Using the data below, report how many lines hold the word "color". Include nothing else in the reply.

Study material Block Start

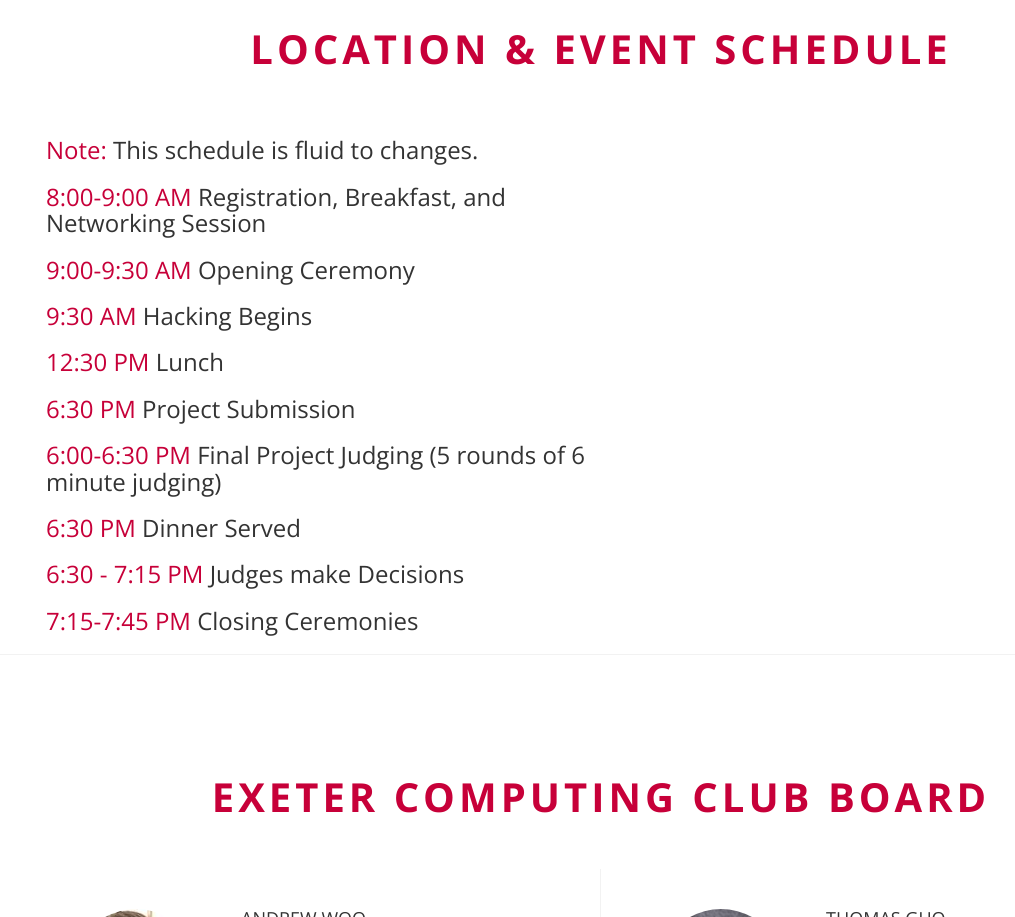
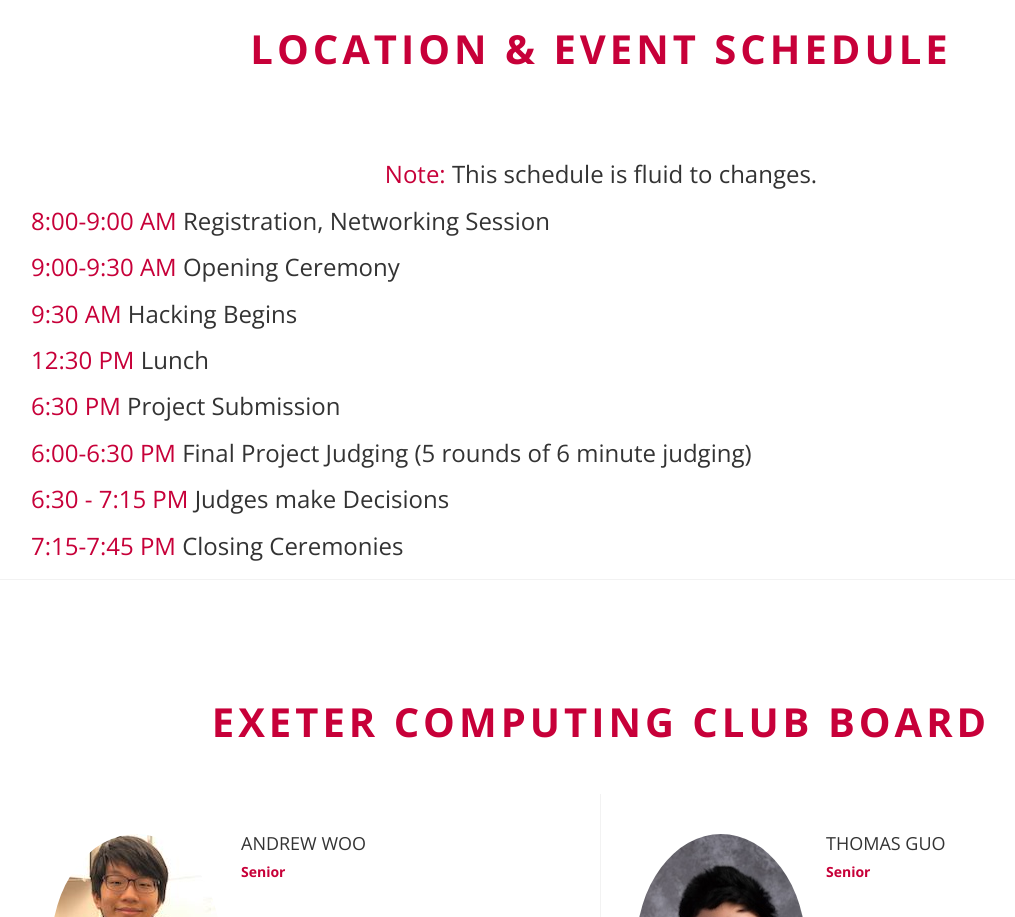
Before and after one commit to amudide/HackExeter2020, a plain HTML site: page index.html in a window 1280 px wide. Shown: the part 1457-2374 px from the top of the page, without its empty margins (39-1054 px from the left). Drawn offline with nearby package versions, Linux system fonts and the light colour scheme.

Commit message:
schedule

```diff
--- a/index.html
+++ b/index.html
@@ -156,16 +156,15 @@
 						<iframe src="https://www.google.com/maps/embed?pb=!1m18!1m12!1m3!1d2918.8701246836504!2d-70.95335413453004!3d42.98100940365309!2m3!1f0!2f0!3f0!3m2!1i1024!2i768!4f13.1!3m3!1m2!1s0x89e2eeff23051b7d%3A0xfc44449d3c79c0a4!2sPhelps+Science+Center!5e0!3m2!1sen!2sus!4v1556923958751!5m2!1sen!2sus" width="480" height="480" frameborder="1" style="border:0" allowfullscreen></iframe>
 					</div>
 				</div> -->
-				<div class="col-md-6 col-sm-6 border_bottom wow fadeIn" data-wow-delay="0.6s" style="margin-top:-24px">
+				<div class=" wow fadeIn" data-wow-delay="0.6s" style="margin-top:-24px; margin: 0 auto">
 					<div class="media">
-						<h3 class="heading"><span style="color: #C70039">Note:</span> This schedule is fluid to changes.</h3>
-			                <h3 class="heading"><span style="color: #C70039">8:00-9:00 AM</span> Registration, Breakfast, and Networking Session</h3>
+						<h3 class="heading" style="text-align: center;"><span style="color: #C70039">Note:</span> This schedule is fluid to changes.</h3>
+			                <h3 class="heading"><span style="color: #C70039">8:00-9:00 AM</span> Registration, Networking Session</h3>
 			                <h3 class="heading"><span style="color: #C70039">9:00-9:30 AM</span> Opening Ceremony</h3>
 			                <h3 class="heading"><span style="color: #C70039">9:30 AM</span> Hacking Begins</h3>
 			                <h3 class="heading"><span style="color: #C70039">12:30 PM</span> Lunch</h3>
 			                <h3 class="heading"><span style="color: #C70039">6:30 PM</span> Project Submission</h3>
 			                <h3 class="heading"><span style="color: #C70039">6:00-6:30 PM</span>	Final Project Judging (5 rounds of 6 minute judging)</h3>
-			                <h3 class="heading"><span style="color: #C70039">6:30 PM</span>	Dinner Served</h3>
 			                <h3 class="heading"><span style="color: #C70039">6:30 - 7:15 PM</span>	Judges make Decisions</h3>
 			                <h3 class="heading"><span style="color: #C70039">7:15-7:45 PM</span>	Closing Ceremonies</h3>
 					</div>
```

Study material Block End
Study material Block Start

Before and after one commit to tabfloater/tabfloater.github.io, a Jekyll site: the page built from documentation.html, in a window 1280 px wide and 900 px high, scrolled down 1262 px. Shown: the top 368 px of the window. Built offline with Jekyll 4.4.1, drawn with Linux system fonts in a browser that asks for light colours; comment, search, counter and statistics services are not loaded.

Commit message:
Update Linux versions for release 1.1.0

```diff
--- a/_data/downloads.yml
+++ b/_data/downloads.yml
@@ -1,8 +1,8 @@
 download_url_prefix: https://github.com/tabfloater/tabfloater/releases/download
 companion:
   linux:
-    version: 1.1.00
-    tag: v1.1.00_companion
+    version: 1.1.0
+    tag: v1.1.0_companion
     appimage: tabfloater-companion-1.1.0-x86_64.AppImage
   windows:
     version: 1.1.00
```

Study material Block End

> _Task answer_
12